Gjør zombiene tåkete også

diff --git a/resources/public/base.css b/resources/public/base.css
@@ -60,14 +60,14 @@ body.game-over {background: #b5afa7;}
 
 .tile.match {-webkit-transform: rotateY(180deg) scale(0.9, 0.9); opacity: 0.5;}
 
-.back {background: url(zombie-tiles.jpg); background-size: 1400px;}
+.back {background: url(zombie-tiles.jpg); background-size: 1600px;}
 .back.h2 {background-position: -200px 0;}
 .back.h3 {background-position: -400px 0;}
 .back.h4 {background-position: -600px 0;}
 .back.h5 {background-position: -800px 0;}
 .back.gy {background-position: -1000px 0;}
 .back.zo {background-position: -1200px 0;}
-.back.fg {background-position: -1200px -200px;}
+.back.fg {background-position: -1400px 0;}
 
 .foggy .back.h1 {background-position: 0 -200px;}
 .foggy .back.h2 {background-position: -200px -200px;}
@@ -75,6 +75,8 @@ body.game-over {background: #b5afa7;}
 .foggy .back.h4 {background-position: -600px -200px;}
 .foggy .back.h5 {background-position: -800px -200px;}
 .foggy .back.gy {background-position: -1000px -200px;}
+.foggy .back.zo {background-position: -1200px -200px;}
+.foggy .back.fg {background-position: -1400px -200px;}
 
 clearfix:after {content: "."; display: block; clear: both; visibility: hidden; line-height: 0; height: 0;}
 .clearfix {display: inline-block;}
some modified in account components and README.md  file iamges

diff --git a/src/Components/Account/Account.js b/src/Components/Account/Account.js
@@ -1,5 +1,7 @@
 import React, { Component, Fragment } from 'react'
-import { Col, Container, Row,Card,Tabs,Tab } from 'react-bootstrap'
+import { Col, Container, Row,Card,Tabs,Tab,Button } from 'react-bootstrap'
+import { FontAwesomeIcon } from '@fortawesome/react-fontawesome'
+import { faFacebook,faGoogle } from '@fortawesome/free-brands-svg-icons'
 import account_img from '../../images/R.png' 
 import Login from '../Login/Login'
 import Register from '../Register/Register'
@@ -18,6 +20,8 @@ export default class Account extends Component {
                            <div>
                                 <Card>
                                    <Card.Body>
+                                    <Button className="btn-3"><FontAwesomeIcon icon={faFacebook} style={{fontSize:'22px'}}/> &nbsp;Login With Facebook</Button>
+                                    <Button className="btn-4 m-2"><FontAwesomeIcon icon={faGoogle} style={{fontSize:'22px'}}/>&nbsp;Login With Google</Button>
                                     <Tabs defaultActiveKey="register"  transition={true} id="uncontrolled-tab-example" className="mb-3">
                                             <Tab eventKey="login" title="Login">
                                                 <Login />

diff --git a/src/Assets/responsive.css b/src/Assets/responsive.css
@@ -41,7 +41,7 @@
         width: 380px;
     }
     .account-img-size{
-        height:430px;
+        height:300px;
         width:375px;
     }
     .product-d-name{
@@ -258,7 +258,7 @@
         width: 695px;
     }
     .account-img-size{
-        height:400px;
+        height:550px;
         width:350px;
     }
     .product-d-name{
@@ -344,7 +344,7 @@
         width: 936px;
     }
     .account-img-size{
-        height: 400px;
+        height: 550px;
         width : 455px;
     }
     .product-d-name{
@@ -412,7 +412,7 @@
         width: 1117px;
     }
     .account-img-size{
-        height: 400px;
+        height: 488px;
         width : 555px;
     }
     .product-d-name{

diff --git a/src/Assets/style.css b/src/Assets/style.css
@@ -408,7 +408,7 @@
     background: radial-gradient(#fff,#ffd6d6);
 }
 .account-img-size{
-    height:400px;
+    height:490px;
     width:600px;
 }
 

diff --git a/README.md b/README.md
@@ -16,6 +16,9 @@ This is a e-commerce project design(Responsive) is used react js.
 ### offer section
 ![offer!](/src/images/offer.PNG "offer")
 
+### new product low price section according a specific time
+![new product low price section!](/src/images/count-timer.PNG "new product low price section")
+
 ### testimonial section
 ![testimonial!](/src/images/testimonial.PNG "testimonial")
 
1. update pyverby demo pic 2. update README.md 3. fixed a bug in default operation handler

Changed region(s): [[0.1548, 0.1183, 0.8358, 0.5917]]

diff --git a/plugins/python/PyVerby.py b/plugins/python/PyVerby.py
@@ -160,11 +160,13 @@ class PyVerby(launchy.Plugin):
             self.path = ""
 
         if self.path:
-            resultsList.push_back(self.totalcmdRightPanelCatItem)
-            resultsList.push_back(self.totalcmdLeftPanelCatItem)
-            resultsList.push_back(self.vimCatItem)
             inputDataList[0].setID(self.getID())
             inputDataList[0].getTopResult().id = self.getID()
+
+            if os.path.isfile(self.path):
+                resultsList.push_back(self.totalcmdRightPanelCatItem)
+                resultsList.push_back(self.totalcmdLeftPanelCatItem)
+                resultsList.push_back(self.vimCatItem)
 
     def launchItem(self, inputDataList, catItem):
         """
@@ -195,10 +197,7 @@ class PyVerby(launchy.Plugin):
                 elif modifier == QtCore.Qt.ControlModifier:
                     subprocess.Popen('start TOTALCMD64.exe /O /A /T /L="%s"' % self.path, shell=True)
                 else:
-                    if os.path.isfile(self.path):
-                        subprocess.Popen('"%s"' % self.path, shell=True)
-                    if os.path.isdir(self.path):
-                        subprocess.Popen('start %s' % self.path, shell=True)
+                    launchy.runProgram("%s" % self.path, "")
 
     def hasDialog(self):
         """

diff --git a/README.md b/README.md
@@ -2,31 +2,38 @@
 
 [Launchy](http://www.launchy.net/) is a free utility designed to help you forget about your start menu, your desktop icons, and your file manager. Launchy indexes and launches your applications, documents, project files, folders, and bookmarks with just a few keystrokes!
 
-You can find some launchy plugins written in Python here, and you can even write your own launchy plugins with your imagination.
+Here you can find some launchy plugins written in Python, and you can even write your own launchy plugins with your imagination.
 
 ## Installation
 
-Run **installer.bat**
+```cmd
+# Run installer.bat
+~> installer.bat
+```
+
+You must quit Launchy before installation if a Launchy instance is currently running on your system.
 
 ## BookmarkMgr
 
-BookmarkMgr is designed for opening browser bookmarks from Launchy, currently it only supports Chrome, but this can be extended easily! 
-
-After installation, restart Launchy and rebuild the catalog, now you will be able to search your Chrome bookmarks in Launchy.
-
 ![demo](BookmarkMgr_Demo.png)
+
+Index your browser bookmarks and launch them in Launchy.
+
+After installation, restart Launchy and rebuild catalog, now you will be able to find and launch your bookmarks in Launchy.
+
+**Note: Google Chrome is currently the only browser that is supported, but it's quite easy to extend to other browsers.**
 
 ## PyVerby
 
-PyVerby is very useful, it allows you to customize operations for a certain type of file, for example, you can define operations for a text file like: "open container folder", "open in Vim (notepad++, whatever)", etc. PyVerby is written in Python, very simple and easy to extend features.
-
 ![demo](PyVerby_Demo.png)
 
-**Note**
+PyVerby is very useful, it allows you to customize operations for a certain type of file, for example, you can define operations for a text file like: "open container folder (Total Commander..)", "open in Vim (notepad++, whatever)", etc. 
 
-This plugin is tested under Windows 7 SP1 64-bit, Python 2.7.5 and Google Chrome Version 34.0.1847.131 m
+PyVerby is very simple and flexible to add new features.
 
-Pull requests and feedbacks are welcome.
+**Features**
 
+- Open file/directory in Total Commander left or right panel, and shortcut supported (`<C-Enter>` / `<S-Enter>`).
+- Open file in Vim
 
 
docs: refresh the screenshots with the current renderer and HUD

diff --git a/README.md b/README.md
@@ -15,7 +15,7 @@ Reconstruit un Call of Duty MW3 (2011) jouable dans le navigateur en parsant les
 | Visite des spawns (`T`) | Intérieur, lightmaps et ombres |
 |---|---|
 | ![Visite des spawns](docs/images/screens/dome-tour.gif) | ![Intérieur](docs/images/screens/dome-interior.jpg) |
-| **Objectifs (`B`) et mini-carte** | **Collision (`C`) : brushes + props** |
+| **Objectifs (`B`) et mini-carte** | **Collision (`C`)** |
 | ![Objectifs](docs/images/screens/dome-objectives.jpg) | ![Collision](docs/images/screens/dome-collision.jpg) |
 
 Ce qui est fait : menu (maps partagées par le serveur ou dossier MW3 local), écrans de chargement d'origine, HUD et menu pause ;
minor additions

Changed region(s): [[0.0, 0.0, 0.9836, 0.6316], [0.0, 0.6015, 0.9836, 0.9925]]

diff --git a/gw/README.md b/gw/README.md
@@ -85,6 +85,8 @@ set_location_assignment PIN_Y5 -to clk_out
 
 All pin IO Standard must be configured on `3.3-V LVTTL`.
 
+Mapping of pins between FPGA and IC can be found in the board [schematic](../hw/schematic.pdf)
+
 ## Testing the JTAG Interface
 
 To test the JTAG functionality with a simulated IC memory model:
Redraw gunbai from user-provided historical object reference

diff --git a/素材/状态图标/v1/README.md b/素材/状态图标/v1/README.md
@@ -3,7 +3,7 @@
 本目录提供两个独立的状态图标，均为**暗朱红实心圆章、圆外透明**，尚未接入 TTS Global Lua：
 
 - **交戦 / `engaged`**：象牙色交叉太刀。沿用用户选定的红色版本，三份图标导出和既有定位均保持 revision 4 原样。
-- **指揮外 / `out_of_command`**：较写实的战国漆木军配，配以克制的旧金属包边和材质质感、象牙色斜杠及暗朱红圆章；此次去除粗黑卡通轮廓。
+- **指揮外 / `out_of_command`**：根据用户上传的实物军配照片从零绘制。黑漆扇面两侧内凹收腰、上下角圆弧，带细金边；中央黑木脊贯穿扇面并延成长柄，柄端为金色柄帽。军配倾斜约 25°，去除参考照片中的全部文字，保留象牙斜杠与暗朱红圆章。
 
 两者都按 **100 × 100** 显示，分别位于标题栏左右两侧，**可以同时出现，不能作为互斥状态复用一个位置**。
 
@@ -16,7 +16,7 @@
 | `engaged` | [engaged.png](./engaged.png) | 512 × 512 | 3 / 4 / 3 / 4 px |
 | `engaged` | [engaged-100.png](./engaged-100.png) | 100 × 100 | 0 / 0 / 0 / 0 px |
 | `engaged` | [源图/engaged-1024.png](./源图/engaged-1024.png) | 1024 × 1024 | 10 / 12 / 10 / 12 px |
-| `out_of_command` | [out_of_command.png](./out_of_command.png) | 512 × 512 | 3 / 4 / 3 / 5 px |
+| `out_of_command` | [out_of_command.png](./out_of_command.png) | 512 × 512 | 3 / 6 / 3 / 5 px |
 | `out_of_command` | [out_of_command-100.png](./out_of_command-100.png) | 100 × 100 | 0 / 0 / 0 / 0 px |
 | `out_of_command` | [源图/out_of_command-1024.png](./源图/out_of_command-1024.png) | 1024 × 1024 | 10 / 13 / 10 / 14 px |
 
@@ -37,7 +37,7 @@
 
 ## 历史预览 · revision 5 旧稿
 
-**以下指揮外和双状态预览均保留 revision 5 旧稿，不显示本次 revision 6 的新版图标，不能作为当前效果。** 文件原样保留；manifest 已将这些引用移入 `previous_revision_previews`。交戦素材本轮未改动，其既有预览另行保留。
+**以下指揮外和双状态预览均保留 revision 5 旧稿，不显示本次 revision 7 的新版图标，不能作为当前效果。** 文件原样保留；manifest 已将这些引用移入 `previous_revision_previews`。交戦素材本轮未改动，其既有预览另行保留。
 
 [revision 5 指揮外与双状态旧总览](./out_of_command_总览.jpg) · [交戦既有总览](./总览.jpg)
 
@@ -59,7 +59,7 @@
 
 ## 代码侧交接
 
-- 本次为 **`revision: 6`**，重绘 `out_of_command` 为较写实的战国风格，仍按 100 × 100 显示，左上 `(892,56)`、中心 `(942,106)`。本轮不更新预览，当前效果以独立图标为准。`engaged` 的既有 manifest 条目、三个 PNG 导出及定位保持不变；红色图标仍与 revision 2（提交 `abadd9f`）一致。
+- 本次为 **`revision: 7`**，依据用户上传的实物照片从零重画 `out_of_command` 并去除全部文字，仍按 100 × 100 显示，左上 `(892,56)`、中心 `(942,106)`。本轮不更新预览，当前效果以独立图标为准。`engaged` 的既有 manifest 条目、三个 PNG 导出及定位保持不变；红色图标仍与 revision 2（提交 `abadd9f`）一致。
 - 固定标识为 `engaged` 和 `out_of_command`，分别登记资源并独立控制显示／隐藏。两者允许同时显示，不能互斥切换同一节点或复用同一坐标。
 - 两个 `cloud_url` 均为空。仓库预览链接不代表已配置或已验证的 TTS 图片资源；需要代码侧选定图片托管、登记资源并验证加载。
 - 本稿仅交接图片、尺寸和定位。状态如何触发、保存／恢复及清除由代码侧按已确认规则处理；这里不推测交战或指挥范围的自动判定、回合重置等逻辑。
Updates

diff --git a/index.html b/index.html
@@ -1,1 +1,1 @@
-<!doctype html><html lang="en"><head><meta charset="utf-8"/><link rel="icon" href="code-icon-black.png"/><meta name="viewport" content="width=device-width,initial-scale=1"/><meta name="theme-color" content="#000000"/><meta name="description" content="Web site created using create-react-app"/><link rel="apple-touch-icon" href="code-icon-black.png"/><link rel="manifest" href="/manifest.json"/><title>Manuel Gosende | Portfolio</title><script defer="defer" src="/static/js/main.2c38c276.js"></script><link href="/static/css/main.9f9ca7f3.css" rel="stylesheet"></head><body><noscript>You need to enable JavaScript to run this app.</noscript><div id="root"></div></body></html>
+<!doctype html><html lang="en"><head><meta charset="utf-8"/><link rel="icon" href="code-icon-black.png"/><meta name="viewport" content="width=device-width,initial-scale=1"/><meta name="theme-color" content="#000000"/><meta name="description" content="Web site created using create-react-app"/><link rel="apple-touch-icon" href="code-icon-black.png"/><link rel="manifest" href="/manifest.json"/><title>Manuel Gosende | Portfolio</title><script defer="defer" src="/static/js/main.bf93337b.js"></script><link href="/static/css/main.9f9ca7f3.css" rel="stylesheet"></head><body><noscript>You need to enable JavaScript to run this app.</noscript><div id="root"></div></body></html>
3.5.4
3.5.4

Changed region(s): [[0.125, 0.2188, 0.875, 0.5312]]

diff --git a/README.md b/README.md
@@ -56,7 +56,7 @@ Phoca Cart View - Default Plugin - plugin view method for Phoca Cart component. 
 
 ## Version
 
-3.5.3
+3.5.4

WORK REQUIRED: Above are the records; repeat exactly the lines from the one holding "本目录提供两个独立的状态图标，均为**暗朱红实心圆章、圆外透明**，尚未接入 TTS Global" down to the one holding "两者都按 **100 ×", end lines included.

FINISHED EXERCISE:
 本目录提供两个独立的状态图标，均为**暗朱红实心圆章、圆外透明**，尚未接入 TTS Global Lua：
 
 - **交戦 / `engaged`**：象牙色交叉太刀。沿用用户选定的红色版本，三份图标导出和既有定位均保持 revision 4 原样。
-- **指揮外 / `out_of_command`**：较写实的战国漆木军配，配以克制的旧金属包边和材质质感、象牙色斜杠及暗朱红圆章；此次去除粗黑卡通轮廓。
+- **指揮外 / `out_of_command`**：根据用户上传的实物军配照片从零绘制。黑漆扇面两侧内凹收腰、上下角圆弧，带细金边；中央黑木脊贯穿扇面并延成长柄，柄端为金色柄帽。军配倾斜约 25°，去除参考照片中的全部文字，保留象牙斜杠与暗朱红圆章。
 
 两者都按 **100 × 100** 显示，分别位于标题栏左右两侧，**可以同时出现，不能作为互斥状态复用一个位置**。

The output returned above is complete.